[PROVIDED INFORMATION Boundary: Start]
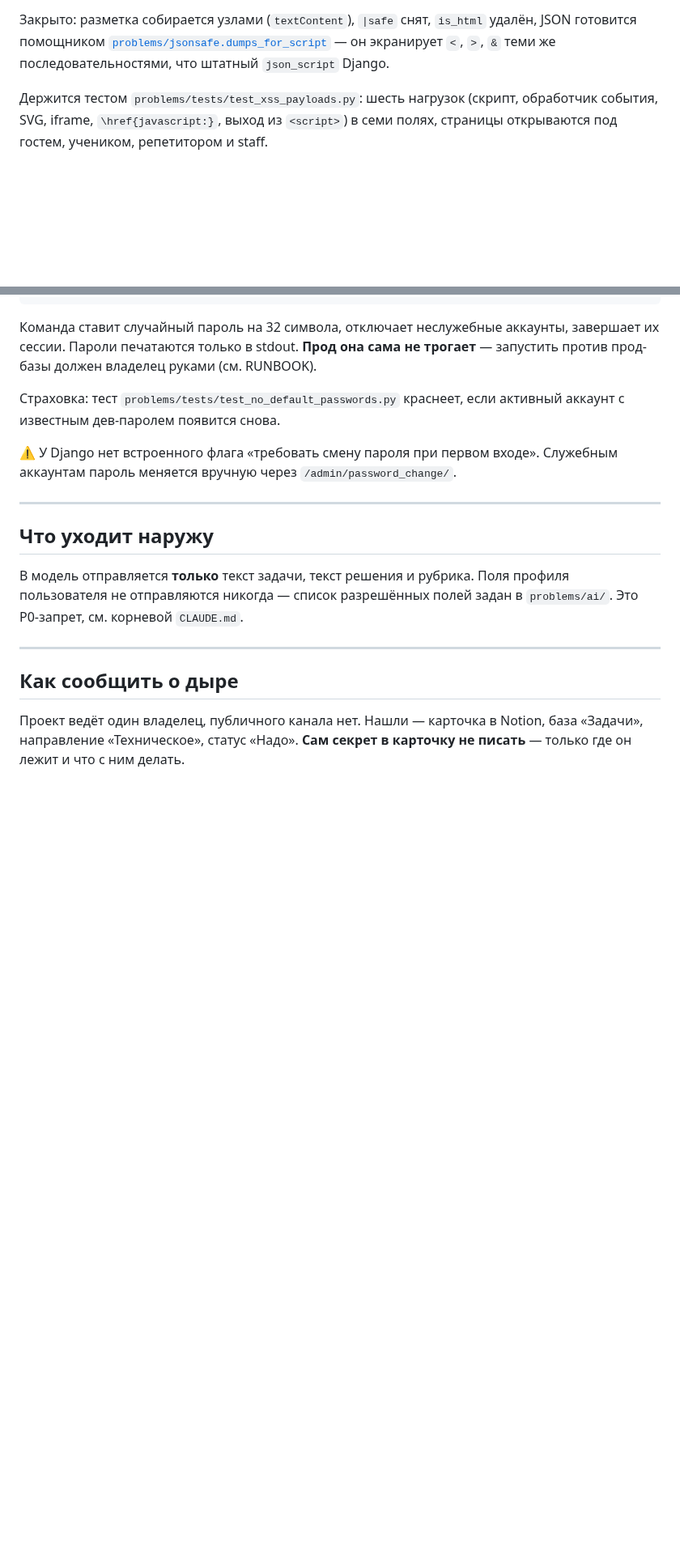
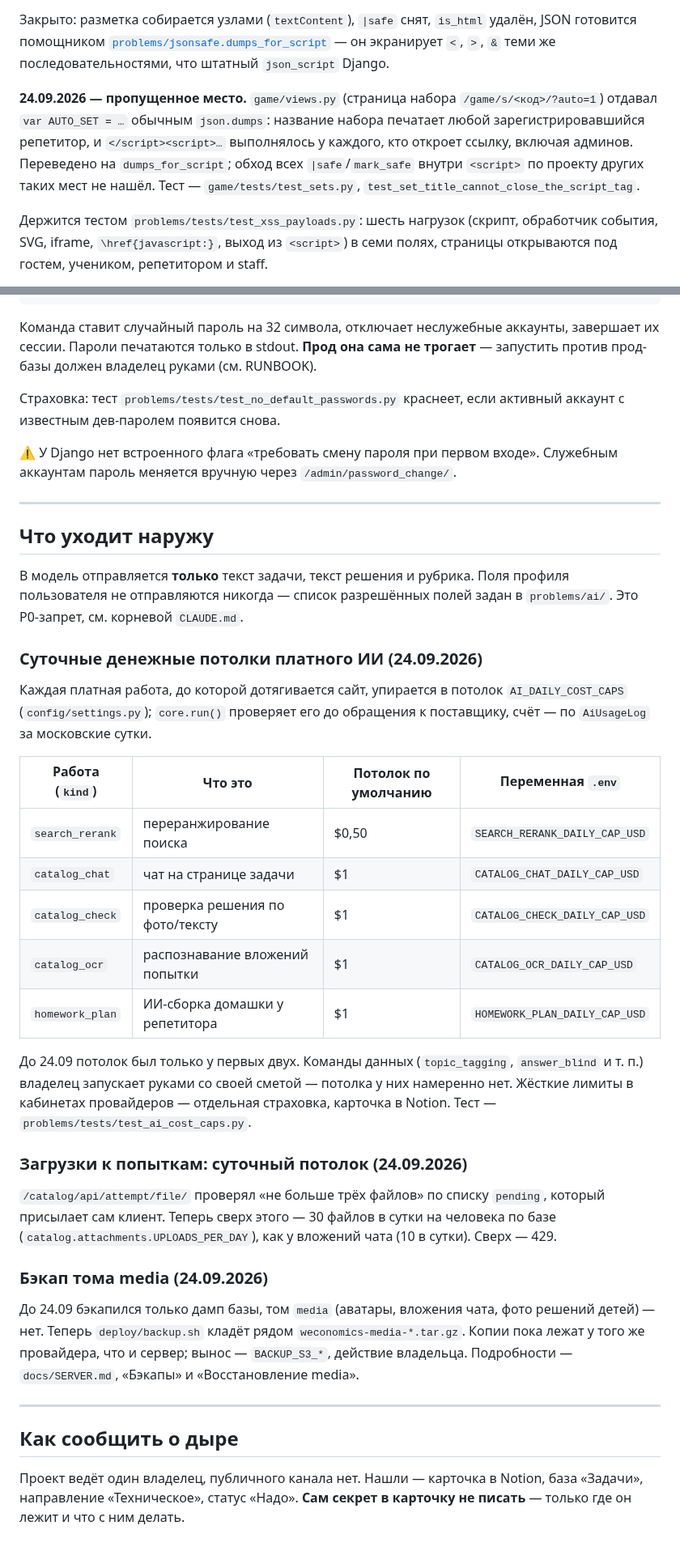
Before and after one commit to malinovskiy-makar/qls, a Markdown page: docs/SECURITY.md, 2 parts joined by grey strips. Shown at 81% size. Rendered like a GitHub page; blank space fills up the shorter version.

Commit message:
docs/SECURITY.md: фаза 1 — XSS в наборе игры, настоящий IP, вход в админку, потолки ИИ, загрузки, бэкап media
Co-Authored-By: Claude Opus 5.5 <noreply@anthropic.com>

```diff
--- a/docs/SECURITY.md
+++ b/docs/SECURITY.md
@@ -152,6 +152,14 @@ submission = get_object_or_404(visible_submissions(request.user), pk=pk)
 [`problems/jsonsafe.dumps_for_script`](../problems/jsonsafe.py) — он
 экранирует `<`, `>`, `&` теми же последовательностями, что штатный
 `json_script` Django.
+
+**24.09.2026 — пропущенное место.** `game/views.py` (страница набора
+`/game/s/<код>/?auto=1`) отдавал `var AUTO_SET = …` обычным `json.dumps`:
+название набора печатает любой зарегистрировавшийся репетитор, и
+`</script><script>…` выполнялось у каждого, кто откроет ссылку, включая
+админов. Переведено на `dumps_for_script`; обход всех `|safe`/`mark_safe`
+внутри `<script>` по проекту других таких мест не нашёл. Тест —
+`game/tests/test_sets.py`, `test_set_title_cannot_close_the_script_tag`.
 
 Держится тестом `problems/tests/test_xss_payloads.py`: шесть нагрузок
 (скрипт, обработчик события, SVG, iframe, `\href{javascript:}`, выход из
@@ -753,6 +778,41 @@ python manage.py lockdown_dev_accounts --apply    # погасить
 Поля профиля пользователя не отправляются никогда — список разрешённых полей
 задан в `problems/ai/`. Это P0-запрет, см. корневой `CLAUDE.md`.
 
+### Суточные денежные потолки платного ИИ (24.09.2026)
+
+Каждая платная работа, до которой дотягивается сайт, упирается в потолок
+`AI_DAILY_COST_CAPS` (`config/settings.py`); `core.run()` проверяет его до
+обращения к поставщику, счёт — по `AiUsageLog` за московские сутки.
+
+| Работа (`kind`) | Что это | Потолок по умолчанию | Переменная `.env` |
+|---|---|---|---|
+| `search_rerank` | переранжирование поиска | $0,50 | `SEARCH_RERANK_DAILY_CAP_USD` |
+| `catalog_chat` | чат на странице задачи | $1 | `CATALOG_CHAT_DAILY_CAP_USD` |
+| `catalog_check` | проверка решения по фото/тексту | $1 | `CATALOG_CHECK_DAILY_CAP_USD` |
+| `catalog_ocr` | распознавание вложений попытки | $1 | `CATALOG_OCR_DAILY_CAP_USD` |
+| `homework_plan` | ИИ-сборка домашки у репетитора | $1 | `HOMEWORK_PLAN_DAILY_CAP_USD` |
+
+До 24.09 потолок был только у первых двух. Команды данных
+(`topic_tagging`, `answer_blind` и т. п.) владелец запускает руками со
+своей сметой — потолка у них намеренно нет. Жёсткие лимиты в кабинетах
+провайдеров — отдельная страховка, карточка в Notion. Тест —
+`problems/tests/test_ai_cost_caps.py`.
+
+### Загрузки к попыткам: суточный потолок (24.09.2026)
+
+`/catalog/api/attempt/file/` проверял «не больше трёх файлов» по списку
+`pending`, который присылает сам клиент. Теперь сверх этого — 30 файлов в
+сутки на человека по базе (`catalog.attachments.UPLOADS_PER_DAY`), как у
+вложений чата (10 в сутки). Сверх — 429.
+
+### Бэкап тома media (24.09.2026)
+
+До 24.09 бэкапился только дамп базы, том `media` (аватары, вложения чата,
+фото решений детей) — нет. Теперь `deploy/backup.sh` кладёт рядом
+`weconomics-media-*.tar.gz`. Копии пока лежат у того же провайдера, что и
+сервер; вынос — `BACKUP_S3_*`, действие владельца. Подробности —
+`docs/SERVER.md`, «Бэкапы» и «Восстановление media».
+
 ---
 
 ## Как сообщить о дыре
```
Also changed, not shown: other parts of docs/SECURITY.md (+17 -0 lines).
[PROVIDED INFORMATION Boundary: End]
WHAT TO WORK ON:
Which lines of the data contain the string "problems"? Copy each one.

RESPONSE BELOW:
 [`problems/jsonsafe.dumps_for_script`](../problems/jsonsafe.py) — он
 Держится тестом `problems/tests/test_xss_payloads.py`: шесть нагрузок
 задан в `problems/ai/`. Это P0-запрет, см. корневой `CLAUDE.md`.
+`problems/tests/test_ai_cost_caps.py`.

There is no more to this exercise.